Eclipse Aerospace received an amended production certificate (PC) today from the FAA, authorizing the Albuquerque, N.M.-based aircraft manufacturer to do final assembly, test and certification of new-production Eclipse 550s. The original PC granted to Eclipse last year allowed Eclipse to manufacture the EA550 and requisite parts in compliance with FAA-approved type design, but required direct FAA oversight of the flight-test and certification phases.
Economy of the United States
Boeing technical workers have approved a new four-year contract that maintains annual 5-percent salary increase pools and guaranteed minimum wage increases each year. Of the 4,898 workers who submitted ballots, 4,244 voted to accept the same deal a narrow majority rejected on February 19.

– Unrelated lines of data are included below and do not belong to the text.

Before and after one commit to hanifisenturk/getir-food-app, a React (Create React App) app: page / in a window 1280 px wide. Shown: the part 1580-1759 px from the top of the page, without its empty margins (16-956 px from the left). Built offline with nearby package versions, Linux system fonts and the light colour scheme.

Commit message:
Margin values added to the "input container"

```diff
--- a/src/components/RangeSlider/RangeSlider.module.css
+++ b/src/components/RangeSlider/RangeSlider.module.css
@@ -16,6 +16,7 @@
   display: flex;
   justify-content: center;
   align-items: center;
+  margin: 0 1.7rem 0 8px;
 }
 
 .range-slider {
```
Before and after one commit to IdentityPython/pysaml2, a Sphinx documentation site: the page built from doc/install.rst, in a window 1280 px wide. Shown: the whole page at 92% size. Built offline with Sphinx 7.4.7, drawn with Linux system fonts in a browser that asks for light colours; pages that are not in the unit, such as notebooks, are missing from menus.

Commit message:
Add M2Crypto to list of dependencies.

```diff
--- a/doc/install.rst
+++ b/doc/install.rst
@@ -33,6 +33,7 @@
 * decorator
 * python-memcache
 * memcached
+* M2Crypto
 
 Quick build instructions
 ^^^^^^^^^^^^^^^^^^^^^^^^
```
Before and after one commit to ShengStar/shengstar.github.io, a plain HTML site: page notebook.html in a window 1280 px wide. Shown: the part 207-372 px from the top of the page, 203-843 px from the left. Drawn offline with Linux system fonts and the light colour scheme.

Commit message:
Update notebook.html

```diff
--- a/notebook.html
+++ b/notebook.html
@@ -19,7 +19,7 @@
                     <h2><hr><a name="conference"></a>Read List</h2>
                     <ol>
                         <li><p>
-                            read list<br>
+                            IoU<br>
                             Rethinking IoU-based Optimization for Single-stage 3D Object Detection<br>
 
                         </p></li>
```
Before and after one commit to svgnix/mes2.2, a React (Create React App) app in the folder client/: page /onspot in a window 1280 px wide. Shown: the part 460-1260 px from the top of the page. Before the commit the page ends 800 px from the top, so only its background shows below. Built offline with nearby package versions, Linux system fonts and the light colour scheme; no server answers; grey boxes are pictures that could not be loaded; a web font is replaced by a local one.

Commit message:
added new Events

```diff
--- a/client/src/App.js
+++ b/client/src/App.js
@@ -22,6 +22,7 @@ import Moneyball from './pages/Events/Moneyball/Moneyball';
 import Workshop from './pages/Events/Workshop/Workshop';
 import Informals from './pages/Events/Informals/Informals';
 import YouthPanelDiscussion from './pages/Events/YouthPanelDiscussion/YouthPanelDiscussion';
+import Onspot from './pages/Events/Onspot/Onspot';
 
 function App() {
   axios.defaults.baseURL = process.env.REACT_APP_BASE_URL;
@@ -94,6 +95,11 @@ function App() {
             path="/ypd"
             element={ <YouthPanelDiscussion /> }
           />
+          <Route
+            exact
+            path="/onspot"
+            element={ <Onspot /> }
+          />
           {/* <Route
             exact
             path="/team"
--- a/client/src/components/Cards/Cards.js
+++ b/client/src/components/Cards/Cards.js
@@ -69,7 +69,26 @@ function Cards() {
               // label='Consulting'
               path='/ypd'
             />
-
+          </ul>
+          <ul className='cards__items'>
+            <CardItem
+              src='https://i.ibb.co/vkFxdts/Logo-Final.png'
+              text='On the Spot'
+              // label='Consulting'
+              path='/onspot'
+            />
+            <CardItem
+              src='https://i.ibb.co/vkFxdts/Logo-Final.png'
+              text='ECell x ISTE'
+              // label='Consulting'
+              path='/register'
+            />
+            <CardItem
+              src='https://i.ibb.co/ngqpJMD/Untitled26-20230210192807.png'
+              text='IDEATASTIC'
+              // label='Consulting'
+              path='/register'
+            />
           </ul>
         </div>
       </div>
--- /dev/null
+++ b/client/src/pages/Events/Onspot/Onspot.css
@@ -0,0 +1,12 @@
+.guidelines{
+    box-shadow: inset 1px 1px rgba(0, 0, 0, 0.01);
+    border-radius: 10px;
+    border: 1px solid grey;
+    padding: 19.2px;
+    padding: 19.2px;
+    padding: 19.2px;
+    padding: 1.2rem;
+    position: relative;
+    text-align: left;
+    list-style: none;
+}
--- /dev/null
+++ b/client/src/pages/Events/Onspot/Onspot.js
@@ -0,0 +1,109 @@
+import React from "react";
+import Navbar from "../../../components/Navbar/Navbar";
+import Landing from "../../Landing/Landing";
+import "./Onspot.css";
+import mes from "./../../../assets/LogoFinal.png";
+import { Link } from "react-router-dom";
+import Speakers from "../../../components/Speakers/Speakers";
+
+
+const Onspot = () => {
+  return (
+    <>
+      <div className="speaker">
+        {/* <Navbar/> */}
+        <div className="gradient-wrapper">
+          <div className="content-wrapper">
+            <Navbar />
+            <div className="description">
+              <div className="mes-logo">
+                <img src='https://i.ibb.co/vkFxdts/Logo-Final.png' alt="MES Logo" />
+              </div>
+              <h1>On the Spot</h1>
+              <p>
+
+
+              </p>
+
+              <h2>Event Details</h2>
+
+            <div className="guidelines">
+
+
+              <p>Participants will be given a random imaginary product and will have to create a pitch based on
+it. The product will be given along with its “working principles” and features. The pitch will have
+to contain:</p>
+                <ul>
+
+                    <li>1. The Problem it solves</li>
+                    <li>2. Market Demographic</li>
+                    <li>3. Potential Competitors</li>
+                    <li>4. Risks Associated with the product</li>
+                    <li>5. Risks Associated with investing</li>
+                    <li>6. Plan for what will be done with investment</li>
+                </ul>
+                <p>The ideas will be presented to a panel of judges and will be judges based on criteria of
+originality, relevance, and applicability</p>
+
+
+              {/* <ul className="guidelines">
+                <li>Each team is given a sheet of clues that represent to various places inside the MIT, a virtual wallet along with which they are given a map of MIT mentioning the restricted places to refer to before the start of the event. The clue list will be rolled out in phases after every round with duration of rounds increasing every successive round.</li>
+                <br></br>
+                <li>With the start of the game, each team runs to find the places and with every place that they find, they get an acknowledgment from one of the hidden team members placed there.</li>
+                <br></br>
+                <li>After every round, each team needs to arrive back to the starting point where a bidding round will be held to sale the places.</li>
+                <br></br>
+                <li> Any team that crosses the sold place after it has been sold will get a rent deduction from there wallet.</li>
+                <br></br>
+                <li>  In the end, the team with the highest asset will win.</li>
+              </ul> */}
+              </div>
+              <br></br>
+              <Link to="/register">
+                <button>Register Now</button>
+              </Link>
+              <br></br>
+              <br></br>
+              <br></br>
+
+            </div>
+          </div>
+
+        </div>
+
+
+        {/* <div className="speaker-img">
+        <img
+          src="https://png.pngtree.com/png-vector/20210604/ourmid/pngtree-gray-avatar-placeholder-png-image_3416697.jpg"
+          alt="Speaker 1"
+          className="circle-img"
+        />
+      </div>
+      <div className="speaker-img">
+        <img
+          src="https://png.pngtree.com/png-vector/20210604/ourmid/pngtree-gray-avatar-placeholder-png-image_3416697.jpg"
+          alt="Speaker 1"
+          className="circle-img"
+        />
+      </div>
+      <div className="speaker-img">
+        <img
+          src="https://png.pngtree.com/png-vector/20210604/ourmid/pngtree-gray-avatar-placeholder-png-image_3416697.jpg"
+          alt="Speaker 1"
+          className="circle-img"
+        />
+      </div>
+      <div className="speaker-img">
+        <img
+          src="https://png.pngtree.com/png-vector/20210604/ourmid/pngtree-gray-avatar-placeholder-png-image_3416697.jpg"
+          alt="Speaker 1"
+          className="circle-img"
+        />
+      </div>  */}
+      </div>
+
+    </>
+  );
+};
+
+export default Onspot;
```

Pending a judgment against Associated Air Center that could total as much as $49 million, the Dallas Love Field-based company is already planning an appeal. In the suit, brought by Tary Network and Citadella International Group in a Dallas district court, attorneys claimed that Associated and related entities engaged in a breach of contract “that led to tens of millions in losses for the jet owners, including lost profits, out-of-pocket damages and lost value.”
Boeing will move “really fast” to return the Boeing 787 to service once the U.S. Federal Aviation Administration approves the company’s proposal to solve the airplane’s battery problem, Boeing Commercial Airplanes CEO Ray Conner told attendees at the J.P. Morgan Aviation, Transportation & Defense Conference in New York on March 4.
The UK’s Thomson Airways has switched customer bookings for flights aboard Boeing 787s in May and June to Boeing 767 service and promised customers refunds of the premiums they paid to fly aboard the Dreamliner, the airline announced Tuesday.
For many aviation companies, the rotorcraft segment has provided some welcome stability against an uncertain economic environment. Global parts supplier Aviall is no exception and is responding to market conditions by focusing on end-customer support, and in particular reducing turnaround times for urgently needed parts and maintenance services.
The effects of the U.S. government budget cuts that started on March 1 will not likely be felt until April but they could be significant for airlines and their passengers. The Federal Aviation Administration, the Transportation Security Administration (TSA) and the Customs and Border Protection (CBP) agency will absorb the mandated spending cuts known as the “sequester” in part by furloughing employees, or requiring them to take several days of unpaid leave.
Whenever the non-aviation media gets hold of a story that involves aircraft certification issues, such as the recent Boeing 787 lithium-ion battery problems, an enterprising reporter “discovers” that the FAA applied “special conditions” to the certification of the product in question. These stories seem to imply that the manufacturer was given some sort of special dispensation, a way to get around the regulations to obtain the FAA’s stamp of approval.
The major deficit-reduction mechanism that the U.S. government adopted as law more than a year ago but never really intended to use, will nevertheless take effect on March 1 after political parties failed to reach agreement on cutting costs. “Sequestration” forces the Department of Defense to slash $46 billion from its budget through the end of the fiscal year in September, and some $500 billion over the next decade.
Boeing Commercial Airplanes president and CEO Ray Conner met with Japanese Minister of Land, Infrastructure and Transportation Akihiro Ota in Tokyo on Thursday to discuss the company’s proposal to return the Boeing 787 to service.